child of God, wife, mother, recovering anorexic who longs to see the beauty in herself that she sees in the world around her

Wednesday, August 15, 2012

she's only 8

We had an interesting conversation today in the lunchroom and I want to throw it out there to you guys to get some thoughts.  My friend and co-worker has an eight year old daughter who has been using the f word.  FAT.  "I'm fat" with her hands on her stomach. 

They have tried to affirm her with some healthy thoughts but she still doesn't see her beauty, she sees her weight.  Of course these conversations terrify me because I was the eight year old who thought I was fat too.  All of these years later my inner eight year old still points at my thighs and moans, "So fat."  I never want another girl to hear those words.

I want her view herself with truth.  I want her to see the beauty she possesses.  She is a darling girl with a fabulous smile.  She is perfect.  But she can't see that.  She is seeing through distorted eyes.  And I have to wonder, do all girls see through distorted eyes?  Maybe, but not all girls go as far as eating disorders to fix the perception of distorted vision.

How can my friend help her daughter?  Can she avoid the road I've walked or is it as some have said genetic and cannot be stopped?  What do you say to an eight year old who thinks she is fat?  I seriously want to cry and I want to hold her and I want to protect her from this. 

Or do all girls say they are fat at eight and I'm just hyper sensitive to their negative body image?  Aren't eight year olds supposed to be more concerned with puppies and dolls than weight?  Or is that just the ideal image in my head that doesn't really exist?

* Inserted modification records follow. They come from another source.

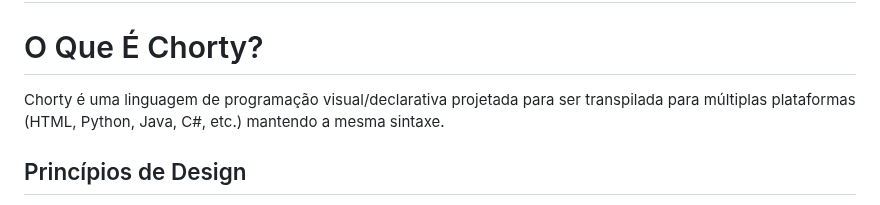
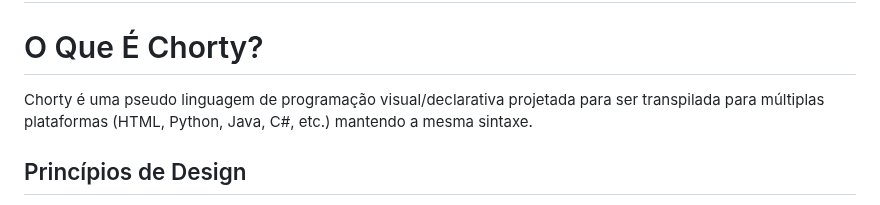
Before and after one commit to adilson889/Chorty-Studio, a Markdown page: Nova sintaxe/Documentação.md, the part around the change. GitHub-like rendering.

Commit message:
Atualizar o Documentação.md

```diff
--- a/Nova sintaxe/Documentação.md
+++ b/Nova sintaxe/Documentação.md
@@ -21,7 +21,7 @@
 
 # O Que É Chorty?
 
-Chorty é uma linguagem de programação visual/declarativa projetada para ser transpilada para múltiplas plataformas (HTML, Python, Java, C#, etc.) mantendo a mesma sintaxe.
+Chorty é uma pseudo linguagem de programação visual/declarativa projetada para ser transpilada para múltiplas plataformas (HTML, Python, Java, C#, etc.) mantendo a mesma sintaxe.
 
 ## Princípios de Design
 
```
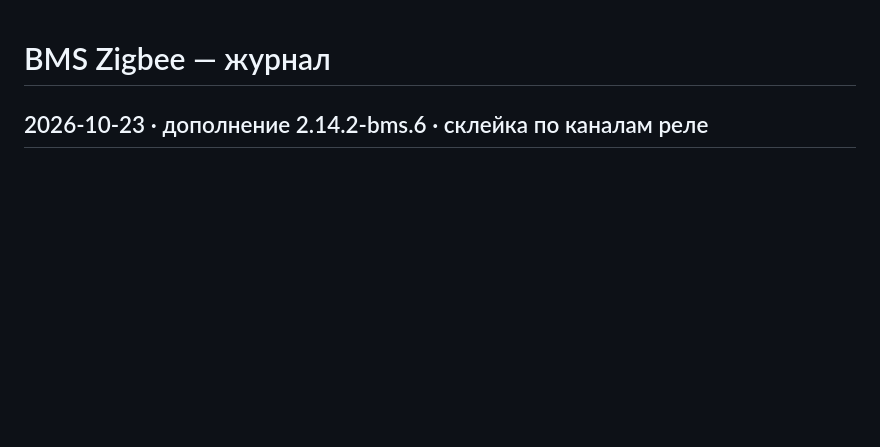
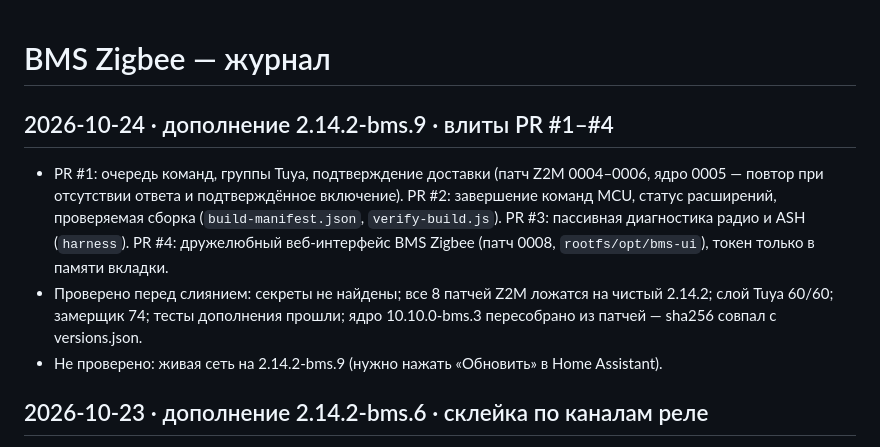
Before and after one commit to optomtr/bms-zigbee, a Markdown page: STATUS.md, the part around the change. GitHub-like rendering; blank space fills up the shorter version.

Commit message:
docs(status): 2.14.2-bms.9 — влиты PR #1–#4

```diff
--- a/STATUS.md
+++ b/STATUS.md
@@ -1,4 +1,14 @@
 # BMS Zigbee — журнал
+
+## 2026-10-24 · дополнение 2.14.2-bms.9 · влиты PR #1–#4
+
+- PR #1: очередь команд, группы Tuya, подтверждение доставки (патч Z2M 0004–0006, ядро 0005 — повтор при
+  отсутствии ответа и подтверждённое включение). PR #2: завершение команд MCU, статус расширений, проверяемая
+  сборка (`build-manifest.json`, `verify-build.js`). PR #3: пассивная диагностика радио и ASH (`harness`).
+  PR #4: дружелюбный веб-интерфейс BMS Zigbee (патч 0008, `rootfs/opt/bms-ui`), токен только в памяти вкладки.
+- Проверено перед слиянием: секреты не найдены; все 8 патчей Z2M ложатся на чистый 2.14.2; слой Tuya 60/60;
+  замерщик 74; тесты дополнения прошли; ядро 10.10.0-bms.3 пересобрано из патчей — sha256 совпал с versions.json.
+- Не проверено: живая сеть на 2.14.2-bms.9 (нужно нажать «Обновить» в Home Assistant).
 
 ## 2026-10-23 · дополнение 2.14.2-bms.6 · склейка по каналам реле
 
```
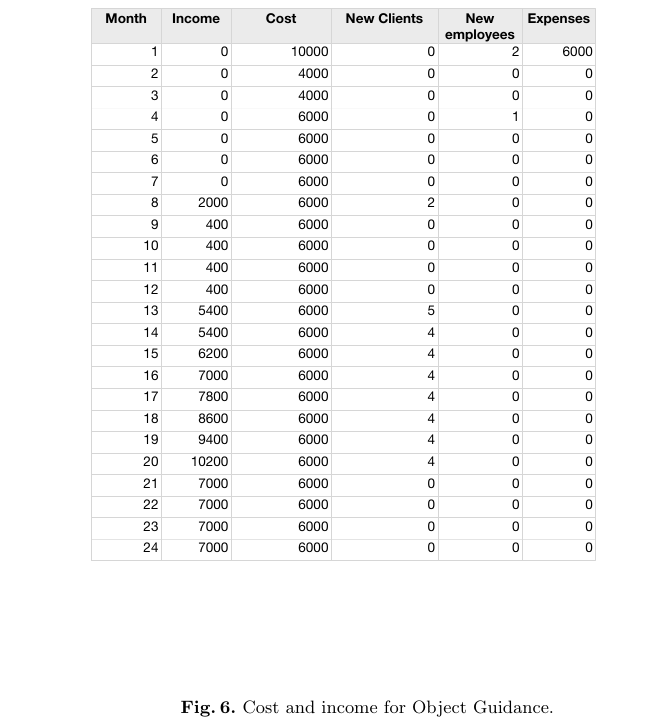
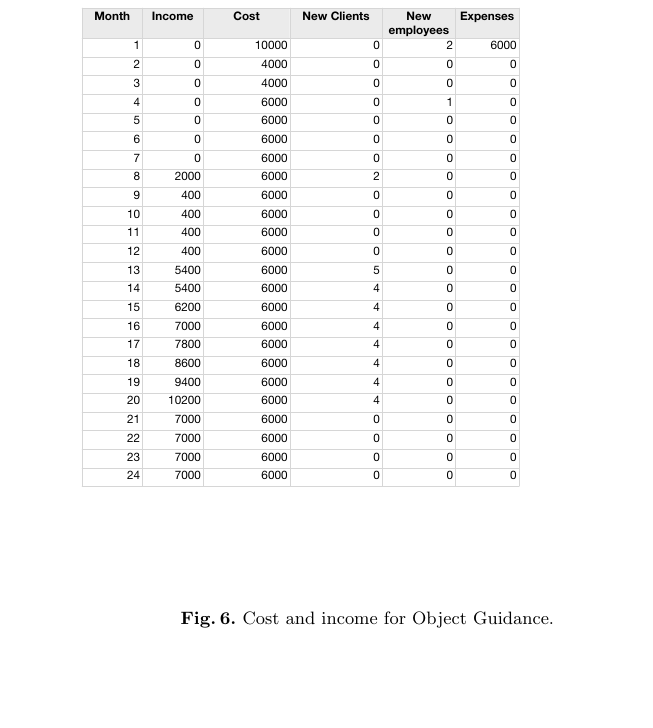
Before and after one commit to bergel/2011-IntelDesafio, a LaTeX paper (main.tex): part of page 16 of 16, cut so that both start at the same text, the shorter picture padded with empty space. Compiled offline with pdfLaTeX.

Commit message:
resizing the income sheet

```diff
--- a/main.tex
+++ b/main.tex
@@ -485,5 +485,5 @@
 
 All figures for the \textbf{income}, \textbf{cost} and \textbf{expenses} are given in USD.
 
-\fig{}{1.5}{incomeSheet}{Cost and income for Object Guidance.}
+\fig{}{1.3}{incomeSheet}{Cost and income for Object Guidance.}
 \end{document}
```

  1. That has got to be a heart breaking conversation to hear... it is definitely one that is getting more common among younger kids. I read this GREAT blog post by Rachel Simmons that addresses exactly this - she had the same conversation with her 7 year old daughter. Really inspiring article!

    1. great link, thanks. I'll pass it on.

    2. Hope it helps! I work with 8-9 year olds... it is frightening what they are worried about already!